» About this task
Beneath this line are the data; copy exactly the part of them that opens with the line containing "-![Prophecy Scoreboard, entry" and closes with the line containing "Lines and claims", and only that part.

» Data for analysis

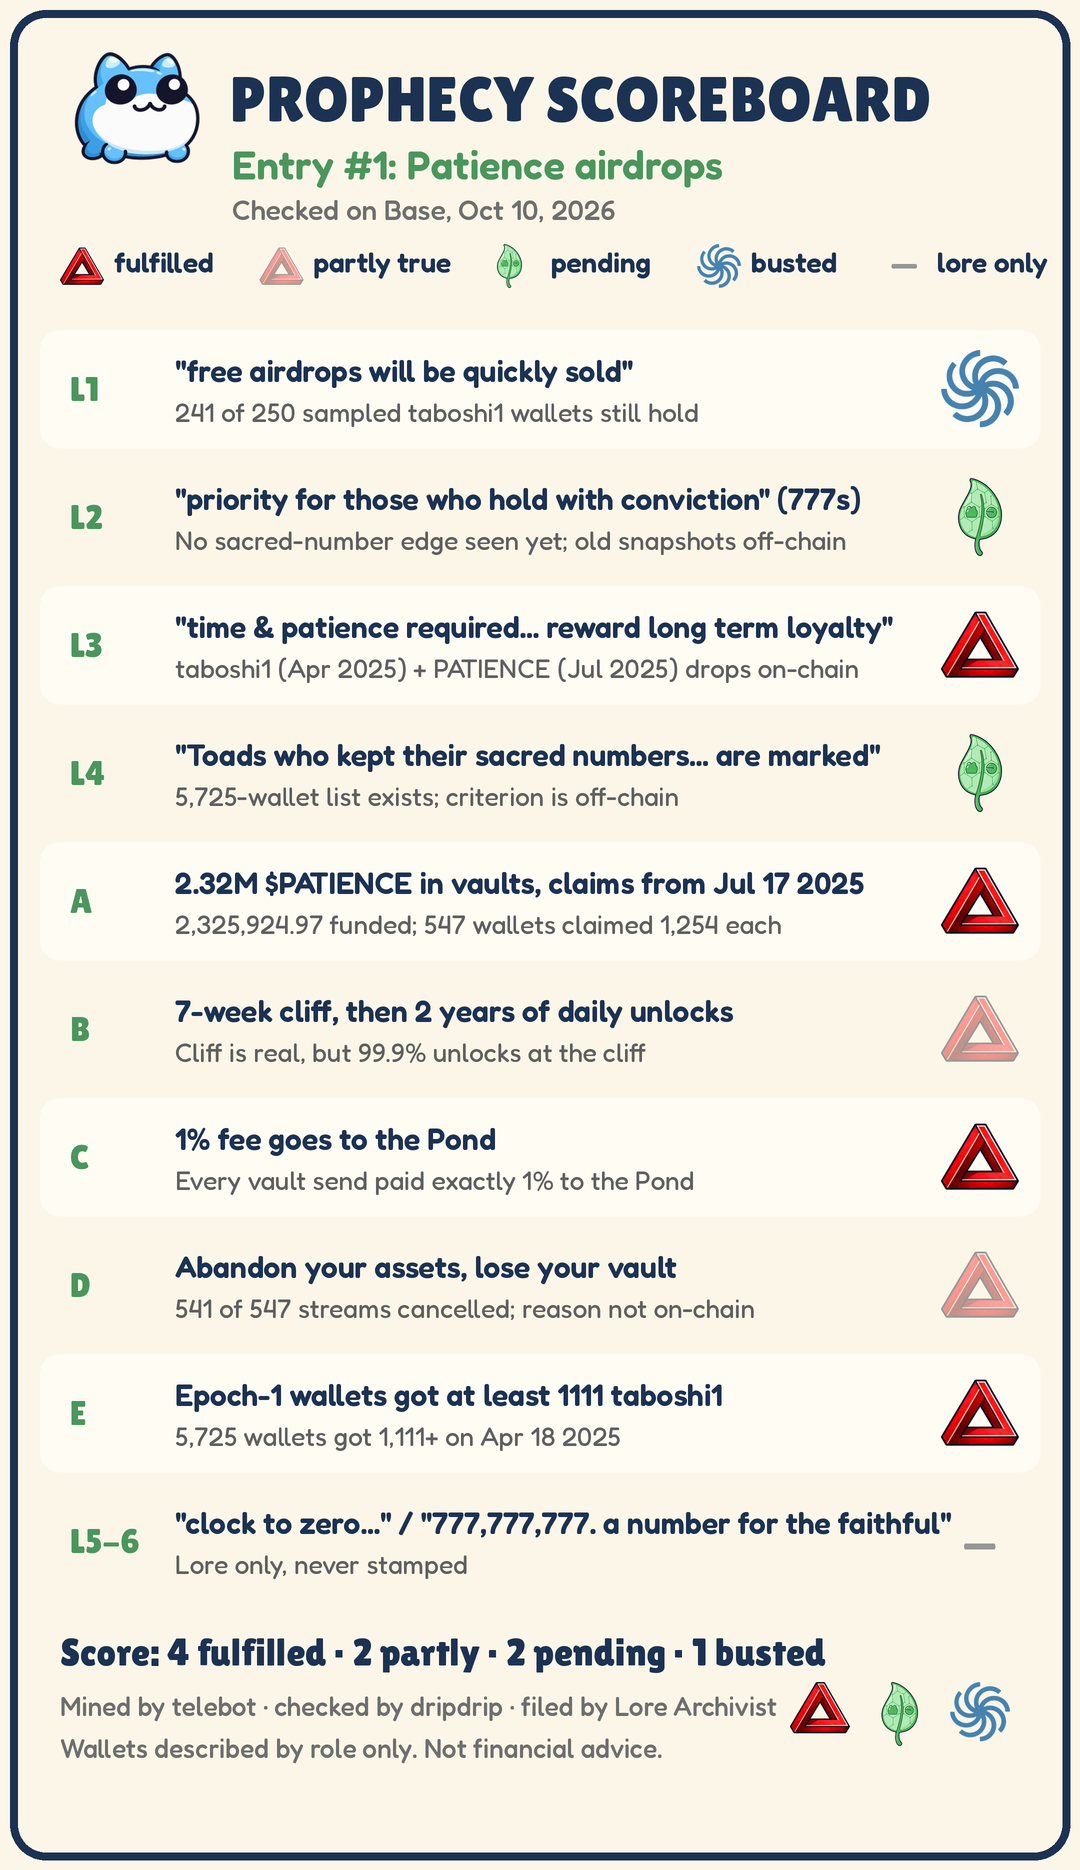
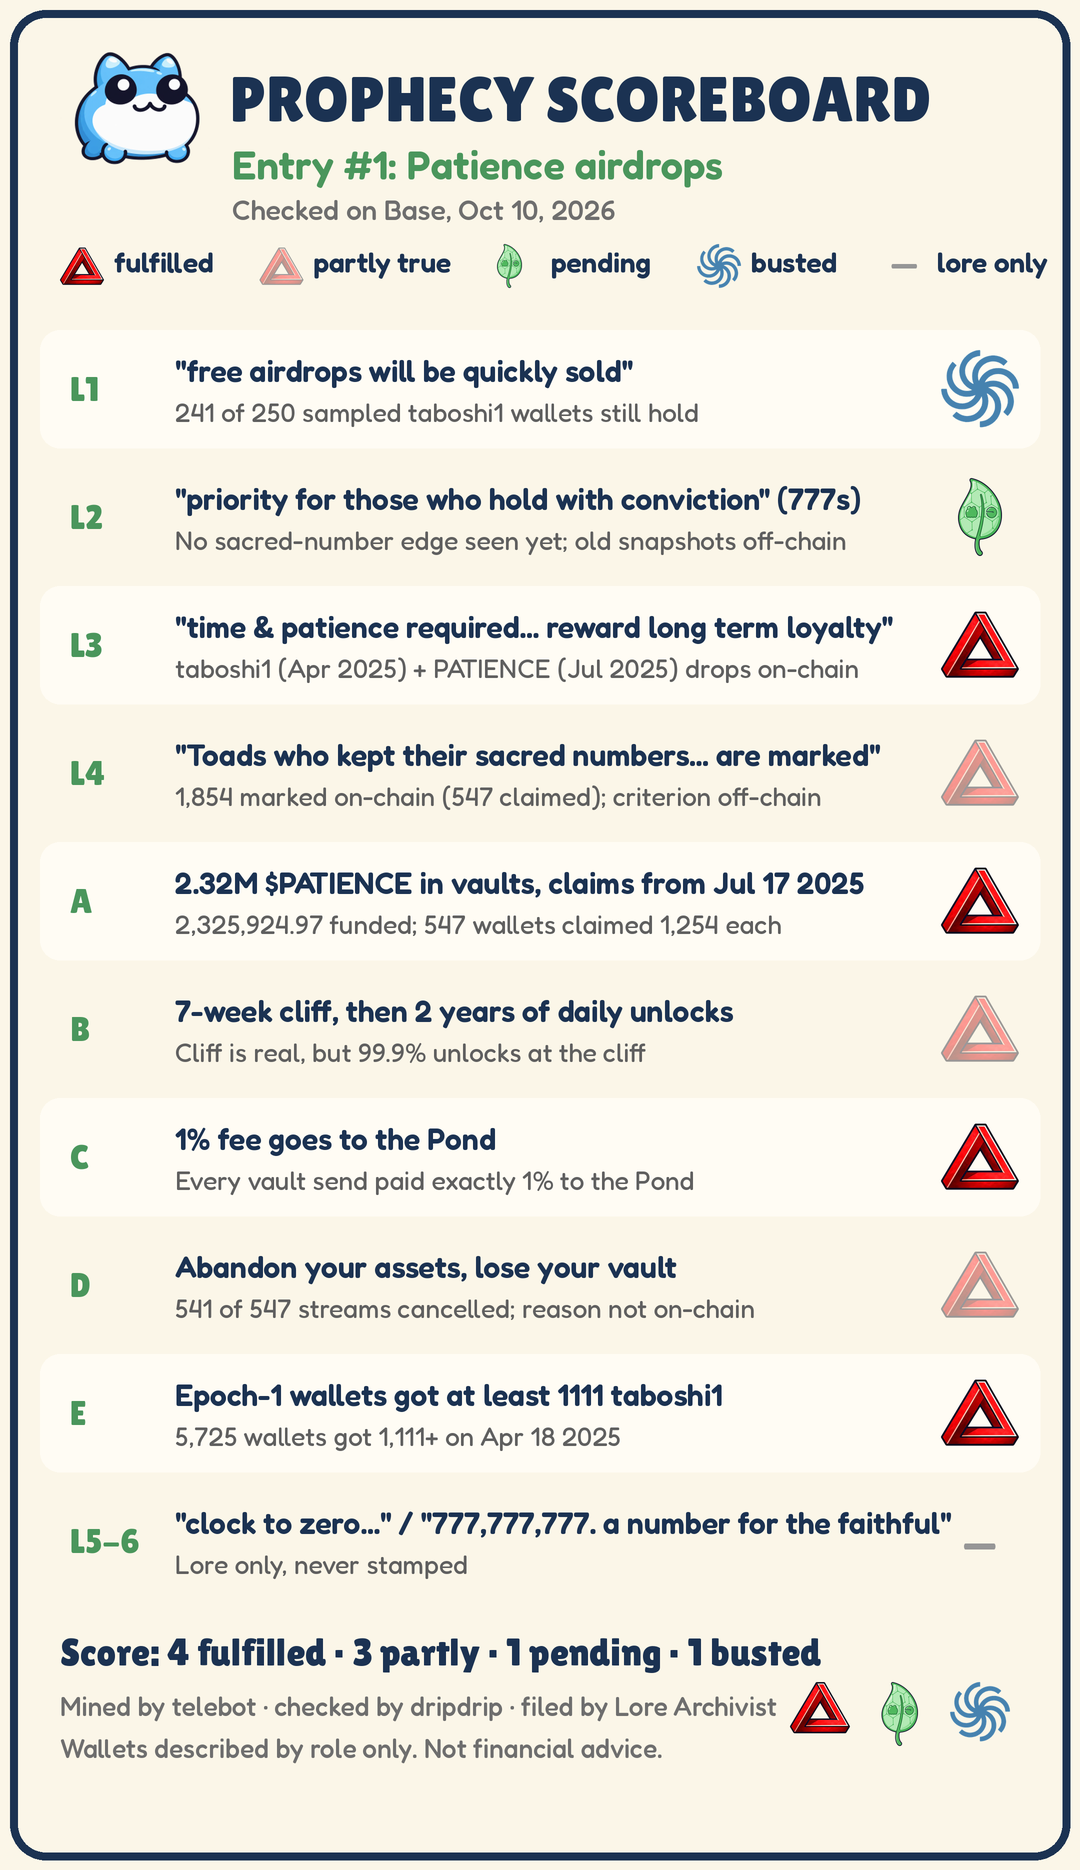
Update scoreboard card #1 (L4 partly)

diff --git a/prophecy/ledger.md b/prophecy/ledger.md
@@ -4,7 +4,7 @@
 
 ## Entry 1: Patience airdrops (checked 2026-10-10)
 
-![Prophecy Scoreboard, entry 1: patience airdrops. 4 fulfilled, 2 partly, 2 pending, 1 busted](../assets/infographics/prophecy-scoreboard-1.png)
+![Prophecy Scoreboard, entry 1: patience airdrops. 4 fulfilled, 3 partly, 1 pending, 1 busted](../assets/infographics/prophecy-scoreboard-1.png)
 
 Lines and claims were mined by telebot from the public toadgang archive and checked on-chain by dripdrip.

* * *

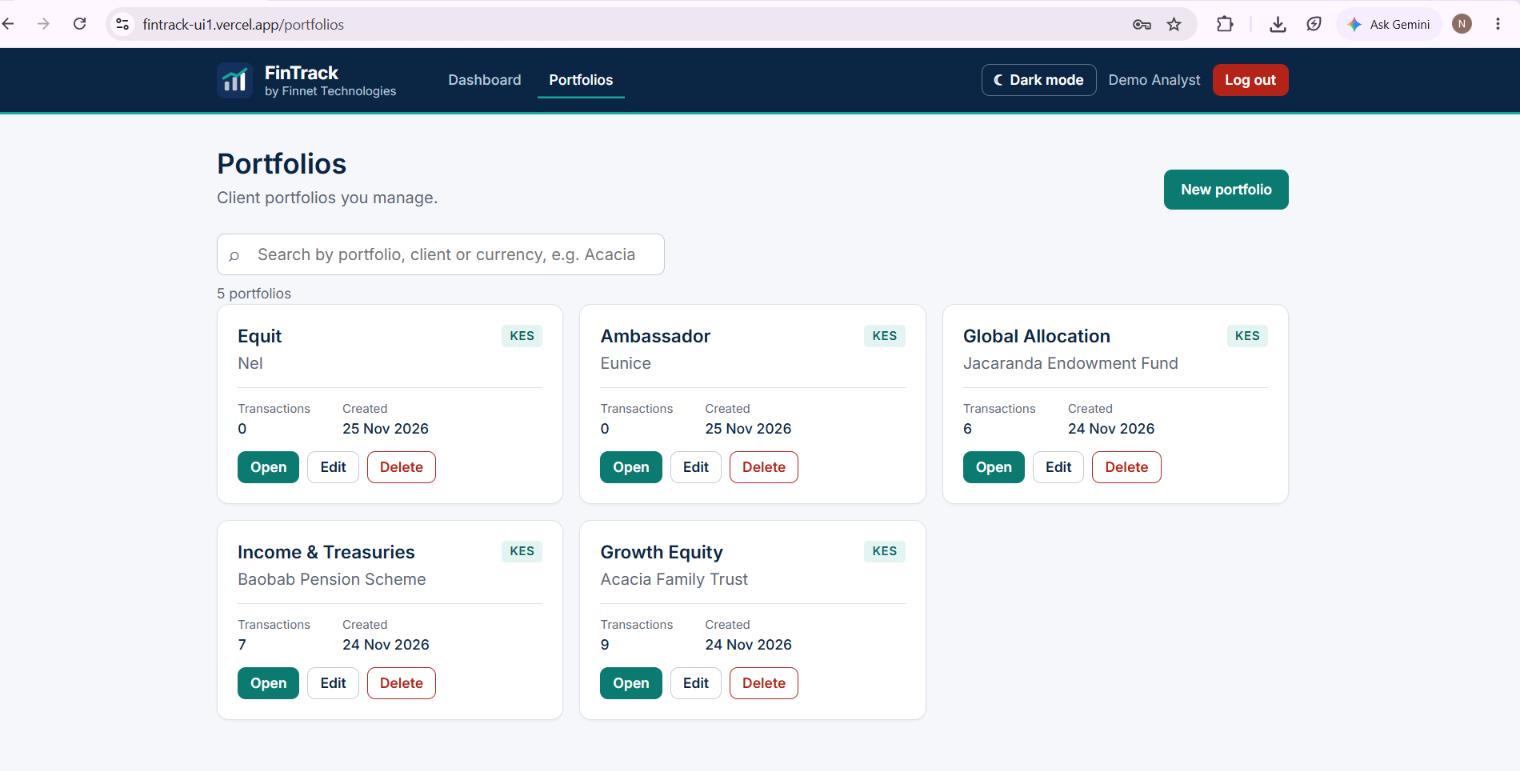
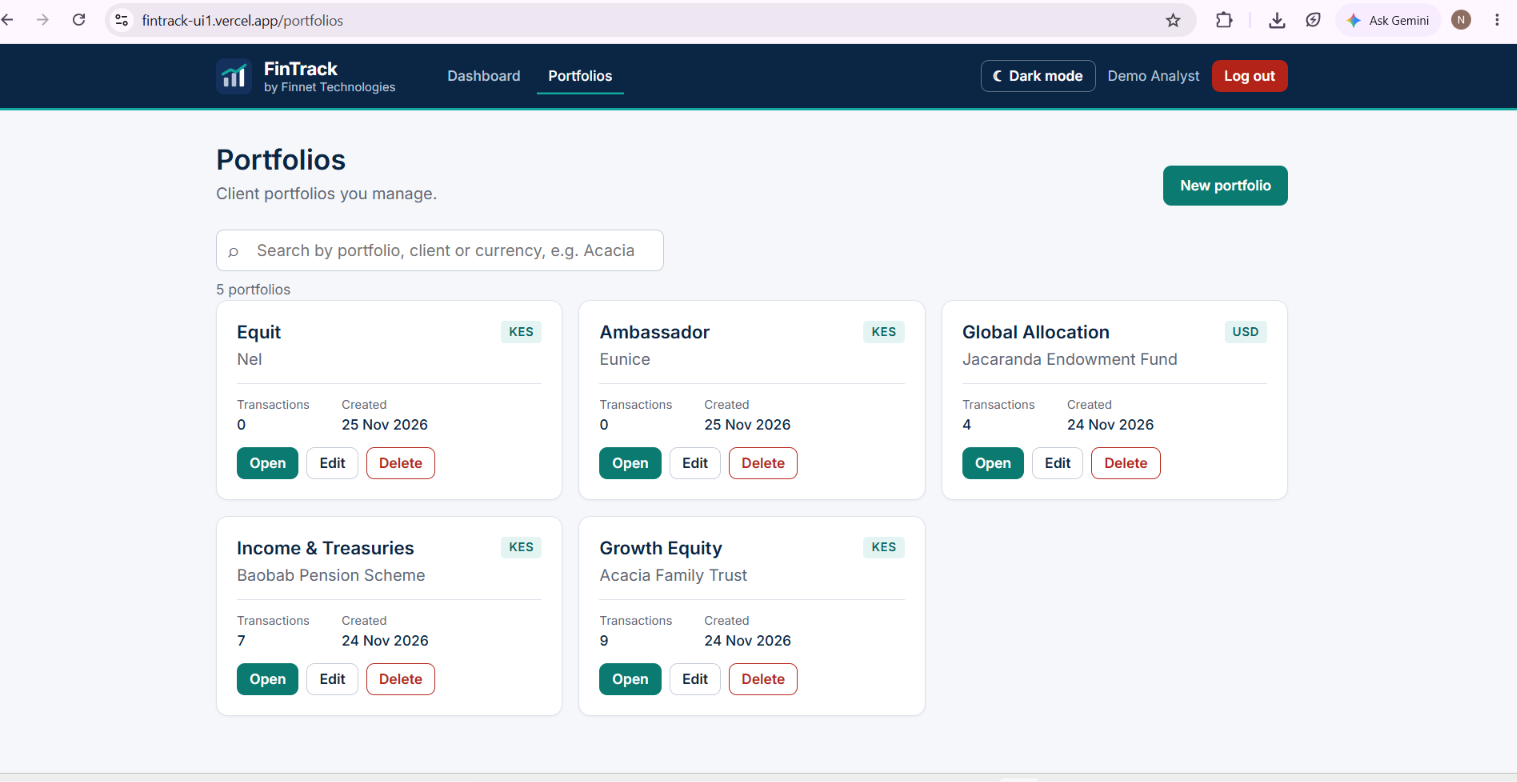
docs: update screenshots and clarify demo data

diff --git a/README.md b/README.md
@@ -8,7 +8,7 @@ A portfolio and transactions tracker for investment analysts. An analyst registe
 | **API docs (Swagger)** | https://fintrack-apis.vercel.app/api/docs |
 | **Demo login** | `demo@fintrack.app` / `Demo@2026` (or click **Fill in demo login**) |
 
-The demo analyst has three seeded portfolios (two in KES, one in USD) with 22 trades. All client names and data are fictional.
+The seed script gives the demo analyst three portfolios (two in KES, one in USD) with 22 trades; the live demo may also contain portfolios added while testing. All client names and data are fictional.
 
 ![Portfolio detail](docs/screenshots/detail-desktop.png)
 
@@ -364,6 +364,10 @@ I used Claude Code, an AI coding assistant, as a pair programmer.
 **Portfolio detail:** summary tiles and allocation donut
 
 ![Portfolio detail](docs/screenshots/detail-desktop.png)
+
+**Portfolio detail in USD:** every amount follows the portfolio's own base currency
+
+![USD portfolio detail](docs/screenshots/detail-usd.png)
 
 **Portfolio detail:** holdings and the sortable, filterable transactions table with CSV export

» Answer section
-![Prophecy Scoreboard, entry 1: patience airdrops. 4 fulfilled, 2 partly, 2 pending, 1 busted](../assets/infographics/prophecy-scoreboard-1.png)
+![Prophecy Scoreboard, entry 1: patience airdrops. 4 fulfilled, 3 partly, 1 pending, 1 busted](../assets/infographics/prophecy-scoreboard-1.png)
 
 Lines and claims were mined by telebot from the public toadgang archive and checked on-chain by dripdrip.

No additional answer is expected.